### WHAT IS NEEDED
Copy out every line holding the string "AUTH" from the records below.
[[ DATA UNDER STUDY open ]]
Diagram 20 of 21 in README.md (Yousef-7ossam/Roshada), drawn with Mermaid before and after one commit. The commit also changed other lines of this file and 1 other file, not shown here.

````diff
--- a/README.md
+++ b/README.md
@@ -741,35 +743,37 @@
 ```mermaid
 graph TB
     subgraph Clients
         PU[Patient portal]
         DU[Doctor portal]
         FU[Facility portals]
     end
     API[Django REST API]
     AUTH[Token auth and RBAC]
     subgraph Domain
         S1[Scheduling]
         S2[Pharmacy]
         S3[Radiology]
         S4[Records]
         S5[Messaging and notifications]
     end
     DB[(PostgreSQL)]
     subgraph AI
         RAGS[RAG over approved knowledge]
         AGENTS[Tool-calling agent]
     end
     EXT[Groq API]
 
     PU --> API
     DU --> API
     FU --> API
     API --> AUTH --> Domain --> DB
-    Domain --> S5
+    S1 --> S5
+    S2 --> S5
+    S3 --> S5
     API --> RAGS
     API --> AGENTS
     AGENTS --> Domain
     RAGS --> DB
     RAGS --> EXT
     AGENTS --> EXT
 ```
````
[[ DATA UNDER STUDY closed ]]
[[ DATA UNDER STUDY open ]]
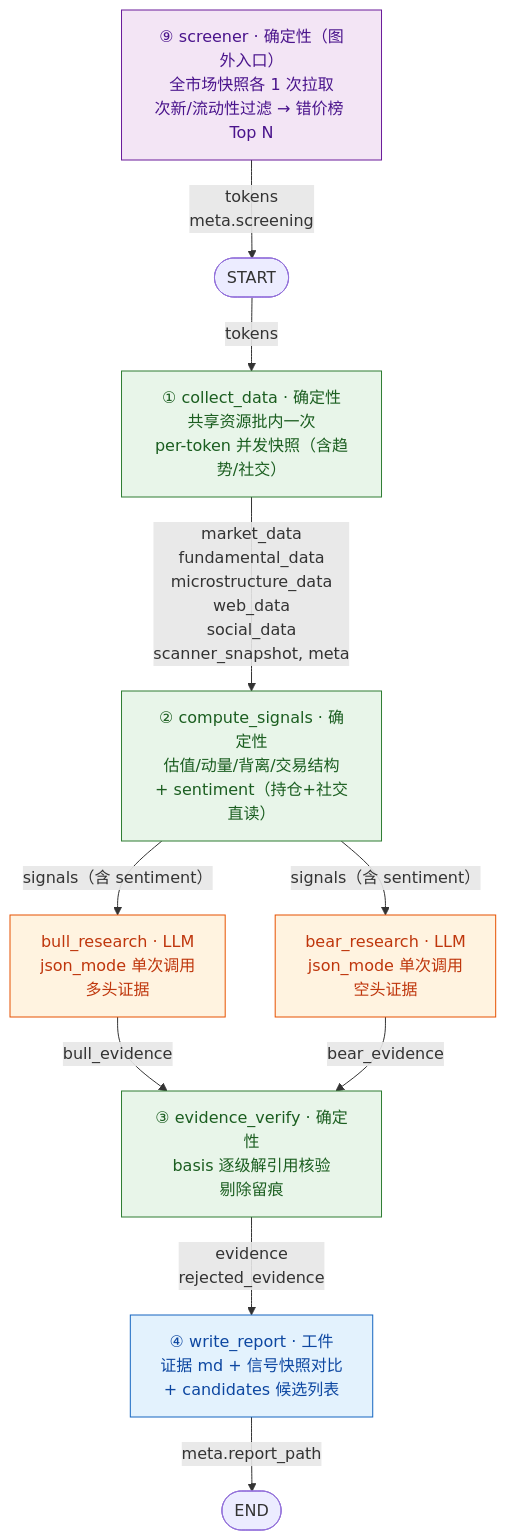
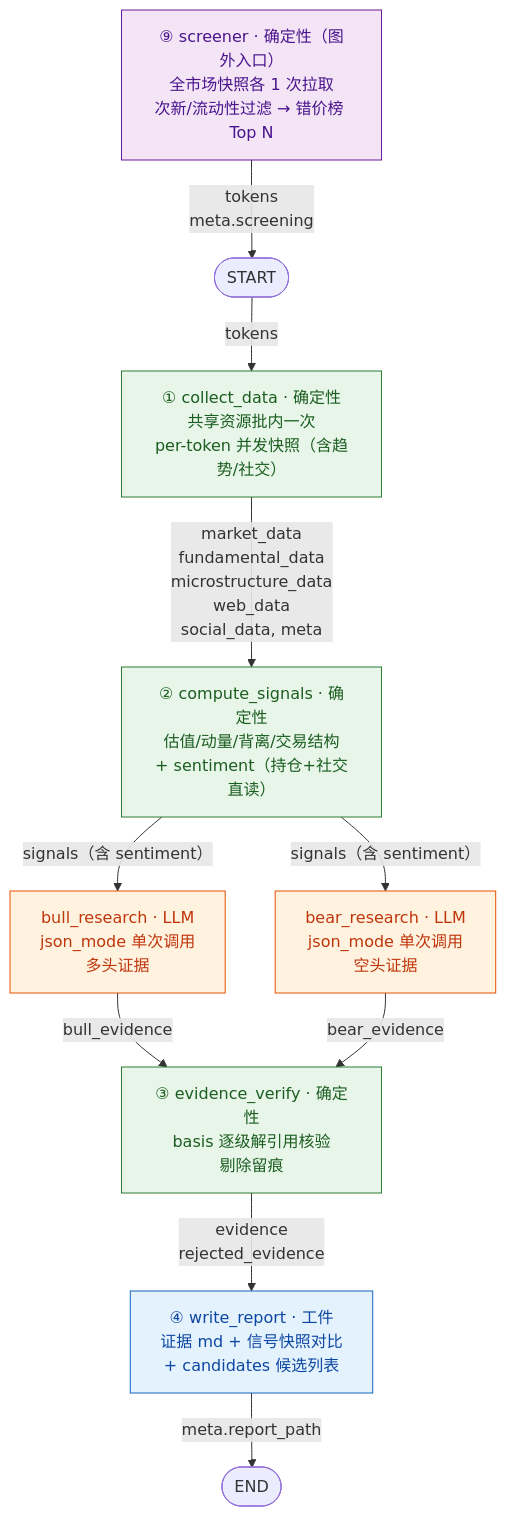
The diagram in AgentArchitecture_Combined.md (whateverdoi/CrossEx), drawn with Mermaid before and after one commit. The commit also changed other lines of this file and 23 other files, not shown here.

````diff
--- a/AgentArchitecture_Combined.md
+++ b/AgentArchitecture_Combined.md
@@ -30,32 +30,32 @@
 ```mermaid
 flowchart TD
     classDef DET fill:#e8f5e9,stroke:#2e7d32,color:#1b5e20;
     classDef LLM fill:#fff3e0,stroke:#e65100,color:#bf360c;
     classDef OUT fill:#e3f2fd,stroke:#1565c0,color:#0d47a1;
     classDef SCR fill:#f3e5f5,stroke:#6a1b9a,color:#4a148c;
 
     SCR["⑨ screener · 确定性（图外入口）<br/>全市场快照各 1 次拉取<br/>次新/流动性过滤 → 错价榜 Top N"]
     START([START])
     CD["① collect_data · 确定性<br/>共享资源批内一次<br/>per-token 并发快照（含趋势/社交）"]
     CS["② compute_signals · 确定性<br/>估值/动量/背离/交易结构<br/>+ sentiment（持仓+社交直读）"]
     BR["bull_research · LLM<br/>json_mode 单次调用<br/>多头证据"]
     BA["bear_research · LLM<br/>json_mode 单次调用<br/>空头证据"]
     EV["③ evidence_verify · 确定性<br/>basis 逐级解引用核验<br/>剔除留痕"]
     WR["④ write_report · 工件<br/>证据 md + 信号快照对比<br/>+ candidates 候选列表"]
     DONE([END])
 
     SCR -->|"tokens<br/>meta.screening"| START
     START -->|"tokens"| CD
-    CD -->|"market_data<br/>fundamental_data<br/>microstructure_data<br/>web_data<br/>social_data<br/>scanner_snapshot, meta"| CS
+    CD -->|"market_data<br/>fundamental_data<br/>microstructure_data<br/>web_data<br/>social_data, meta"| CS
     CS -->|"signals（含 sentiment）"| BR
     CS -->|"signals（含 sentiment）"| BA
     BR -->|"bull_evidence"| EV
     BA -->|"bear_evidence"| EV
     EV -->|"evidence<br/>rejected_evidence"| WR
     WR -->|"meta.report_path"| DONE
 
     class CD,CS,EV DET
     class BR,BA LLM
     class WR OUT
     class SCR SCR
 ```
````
[[ DATA UNDER STUDY closed ]]
### WRITTEN SOLUTION
     AUTH[Token auth and RBAC]
     API --> AUTH --> Domain --> DB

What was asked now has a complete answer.